*** Input data Section Begins ***

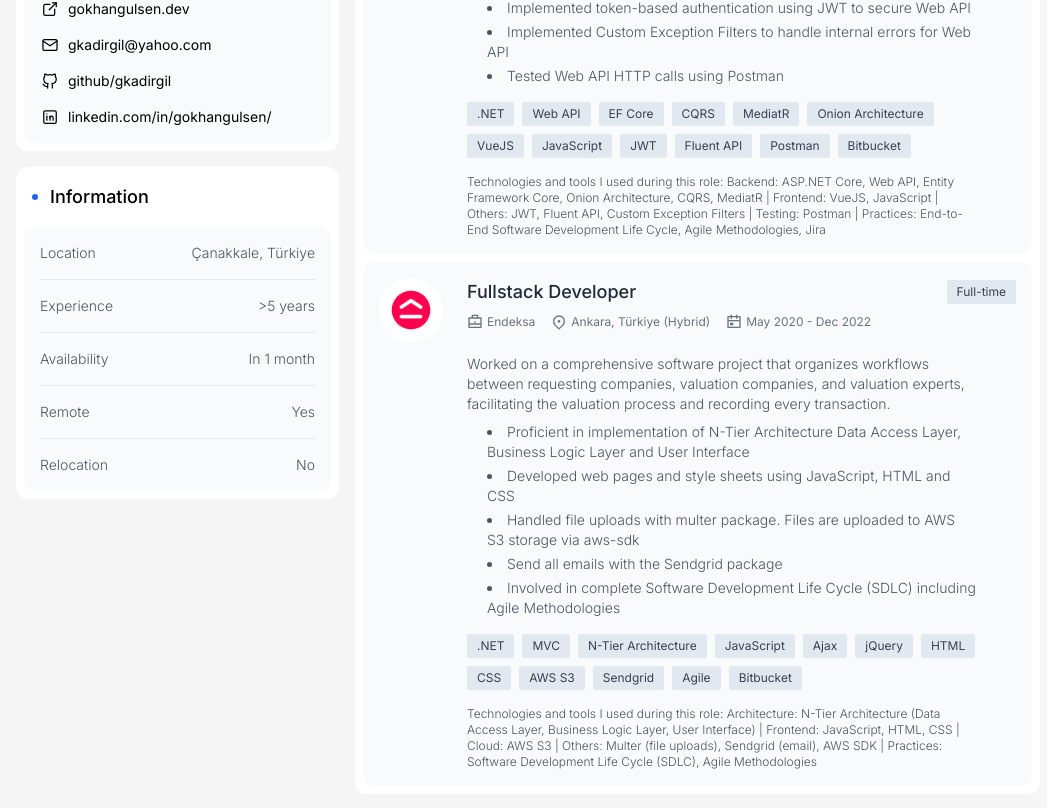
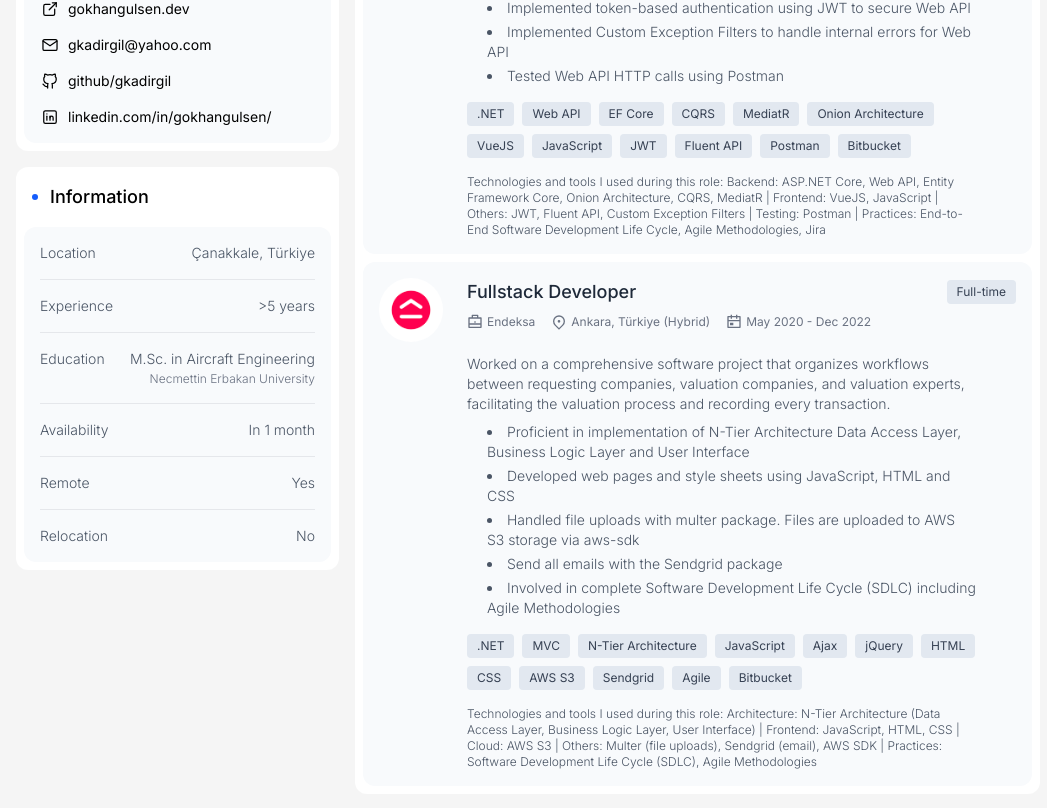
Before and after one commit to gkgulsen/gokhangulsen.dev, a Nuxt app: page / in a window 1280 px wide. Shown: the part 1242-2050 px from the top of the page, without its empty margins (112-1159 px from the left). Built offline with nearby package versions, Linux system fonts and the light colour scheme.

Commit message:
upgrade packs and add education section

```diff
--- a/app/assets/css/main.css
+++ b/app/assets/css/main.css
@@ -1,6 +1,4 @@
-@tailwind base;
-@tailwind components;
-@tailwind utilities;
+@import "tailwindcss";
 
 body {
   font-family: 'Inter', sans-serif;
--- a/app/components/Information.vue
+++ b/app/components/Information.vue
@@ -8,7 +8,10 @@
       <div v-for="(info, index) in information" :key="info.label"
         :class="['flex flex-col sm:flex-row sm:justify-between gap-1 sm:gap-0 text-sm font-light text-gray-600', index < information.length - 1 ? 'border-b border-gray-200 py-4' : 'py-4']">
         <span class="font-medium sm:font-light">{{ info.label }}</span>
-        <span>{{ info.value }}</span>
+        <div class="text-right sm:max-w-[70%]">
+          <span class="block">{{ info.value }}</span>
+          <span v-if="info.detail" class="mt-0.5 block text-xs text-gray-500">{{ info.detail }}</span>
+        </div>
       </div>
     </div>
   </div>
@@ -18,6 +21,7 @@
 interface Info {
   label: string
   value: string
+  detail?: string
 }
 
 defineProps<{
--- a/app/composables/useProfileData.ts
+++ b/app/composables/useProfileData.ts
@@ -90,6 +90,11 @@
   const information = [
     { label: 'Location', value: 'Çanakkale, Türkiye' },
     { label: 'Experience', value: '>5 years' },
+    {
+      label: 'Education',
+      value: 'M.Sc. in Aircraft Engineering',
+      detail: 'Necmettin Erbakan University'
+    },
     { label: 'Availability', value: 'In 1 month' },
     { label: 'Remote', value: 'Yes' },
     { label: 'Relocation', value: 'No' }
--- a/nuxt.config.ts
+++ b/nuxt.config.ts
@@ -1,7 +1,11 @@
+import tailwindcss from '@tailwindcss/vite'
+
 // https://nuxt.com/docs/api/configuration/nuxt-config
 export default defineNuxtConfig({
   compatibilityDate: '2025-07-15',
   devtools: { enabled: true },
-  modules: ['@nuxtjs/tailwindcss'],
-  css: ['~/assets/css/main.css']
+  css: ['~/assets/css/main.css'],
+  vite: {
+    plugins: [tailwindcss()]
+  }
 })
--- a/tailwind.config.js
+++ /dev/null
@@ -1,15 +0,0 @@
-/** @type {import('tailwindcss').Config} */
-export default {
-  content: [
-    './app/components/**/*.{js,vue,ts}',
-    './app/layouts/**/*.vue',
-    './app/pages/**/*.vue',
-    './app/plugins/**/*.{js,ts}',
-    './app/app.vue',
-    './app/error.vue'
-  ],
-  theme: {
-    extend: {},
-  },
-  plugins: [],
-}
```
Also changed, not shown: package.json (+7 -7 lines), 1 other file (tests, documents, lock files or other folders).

*** Input data Section Ends ***
*** Input data Section Begins ***

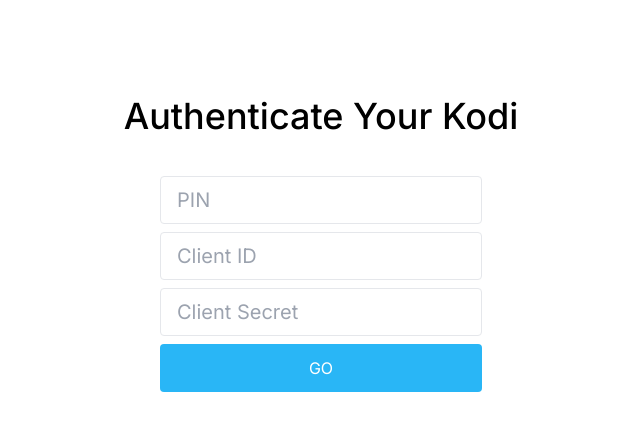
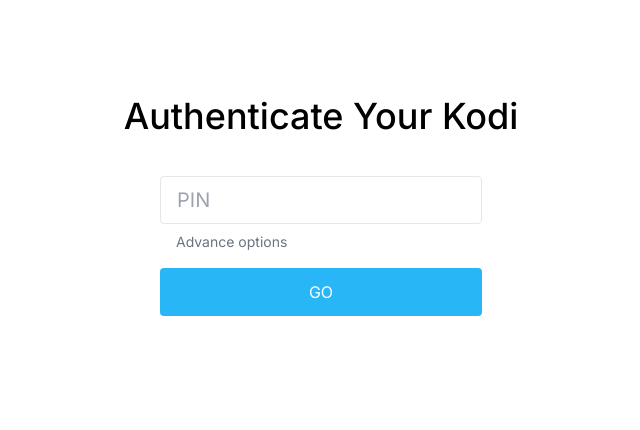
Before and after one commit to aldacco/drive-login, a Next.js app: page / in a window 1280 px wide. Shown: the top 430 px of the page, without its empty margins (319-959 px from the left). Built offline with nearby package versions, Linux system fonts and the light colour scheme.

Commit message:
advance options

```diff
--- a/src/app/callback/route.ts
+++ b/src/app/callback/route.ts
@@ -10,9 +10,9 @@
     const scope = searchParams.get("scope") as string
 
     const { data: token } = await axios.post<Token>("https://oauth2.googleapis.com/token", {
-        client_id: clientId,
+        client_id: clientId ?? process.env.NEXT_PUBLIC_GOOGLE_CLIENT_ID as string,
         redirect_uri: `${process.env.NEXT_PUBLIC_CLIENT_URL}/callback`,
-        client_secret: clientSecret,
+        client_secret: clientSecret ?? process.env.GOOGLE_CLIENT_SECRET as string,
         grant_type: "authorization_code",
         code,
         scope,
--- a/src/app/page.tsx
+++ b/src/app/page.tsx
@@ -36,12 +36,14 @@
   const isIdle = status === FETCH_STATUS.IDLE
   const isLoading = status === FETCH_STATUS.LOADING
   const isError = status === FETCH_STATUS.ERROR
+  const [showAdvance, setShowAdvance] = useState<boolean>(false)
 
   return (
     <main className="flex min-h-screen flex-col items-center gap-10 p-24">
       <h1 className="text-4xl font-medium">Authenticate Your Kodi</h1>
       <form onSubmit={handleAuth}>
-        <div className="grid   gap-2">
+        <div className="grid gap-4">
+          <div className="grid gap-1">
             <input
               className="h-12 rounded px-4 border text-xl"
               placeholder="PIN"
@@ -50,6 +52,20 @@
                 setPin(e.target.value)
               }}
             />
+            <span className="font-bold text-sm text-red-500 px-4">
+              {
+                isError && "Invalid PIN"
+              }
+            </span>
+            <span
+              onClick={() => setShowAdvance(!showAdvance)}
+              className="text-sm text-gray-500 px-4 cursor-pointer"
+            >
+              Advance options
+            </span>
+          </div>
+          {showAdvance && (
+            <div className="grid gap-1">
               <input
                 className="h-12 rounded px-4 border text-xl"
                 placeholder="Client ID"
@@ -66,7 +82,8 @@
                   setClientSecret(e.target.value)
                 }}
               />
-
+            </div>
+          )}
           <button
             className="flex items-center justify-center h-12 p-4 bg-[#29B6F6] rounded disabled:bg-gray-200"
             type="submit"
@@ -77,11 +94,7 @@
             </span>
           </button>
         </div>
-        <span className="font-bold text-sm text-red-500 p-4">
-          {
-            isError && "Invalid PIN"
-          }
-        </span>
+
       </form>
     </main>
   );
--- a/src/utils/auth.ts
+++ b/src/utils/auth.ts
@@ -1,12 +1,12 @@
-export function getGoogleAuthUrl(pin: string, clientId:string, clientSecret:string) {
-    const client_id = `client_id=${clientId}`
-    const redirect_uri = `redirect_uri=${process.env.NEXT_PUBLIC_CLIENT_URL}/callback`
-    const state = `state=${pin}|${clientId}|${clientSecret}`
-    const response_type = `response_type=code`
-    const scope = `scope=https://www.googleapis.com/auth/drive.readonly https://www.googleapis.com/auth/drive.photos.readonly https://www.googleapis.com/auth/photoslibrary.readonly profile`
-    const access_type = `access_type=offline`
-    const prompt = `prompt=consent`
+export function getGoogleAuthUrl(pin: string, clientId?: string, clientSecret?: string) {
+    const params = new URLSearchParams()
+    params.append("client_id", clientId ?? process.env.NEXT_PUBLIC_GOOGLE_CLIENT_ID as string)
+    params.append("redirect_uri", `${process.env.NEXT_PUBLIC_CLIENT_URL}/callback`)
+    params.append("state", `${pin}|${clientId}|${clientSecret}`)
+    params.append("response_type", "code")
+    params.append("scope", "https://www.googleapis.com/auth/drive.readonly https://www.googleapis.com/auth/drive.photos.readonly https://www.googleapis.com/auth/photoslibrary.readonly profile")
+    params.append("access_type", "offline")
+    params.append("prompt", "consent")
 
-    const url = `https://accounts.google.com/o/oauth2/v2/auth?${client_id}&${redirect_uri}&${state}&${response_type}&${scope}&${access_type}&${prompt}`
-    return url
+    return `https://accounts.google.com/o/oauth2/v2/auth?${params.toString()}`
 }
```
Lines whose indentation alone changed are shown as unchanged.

*** Input data Section Ends ***

* _What the task asks_:
Copy every line that contains "value" from the listing above.

* _Exercise response_:
-        <span>{{ info.value }}</span>
+          <span class="block">{{ info.value }}</span>
   value: string
     { label: 'Location', value: 'Çanakkale, Türkiye' },
     { label: 'Experience', value: '>5 years' },
+      value: 'M.Sc. in Aircraft Engineering',
     { label: 'Availability', value: 'In 1 month' },
     { label: 'Remote', value: 'Yes' },
     { label: 'Relocation', value: 'No' }
                 setPin(e.target.value)
                   setClientSecret(e.target.value)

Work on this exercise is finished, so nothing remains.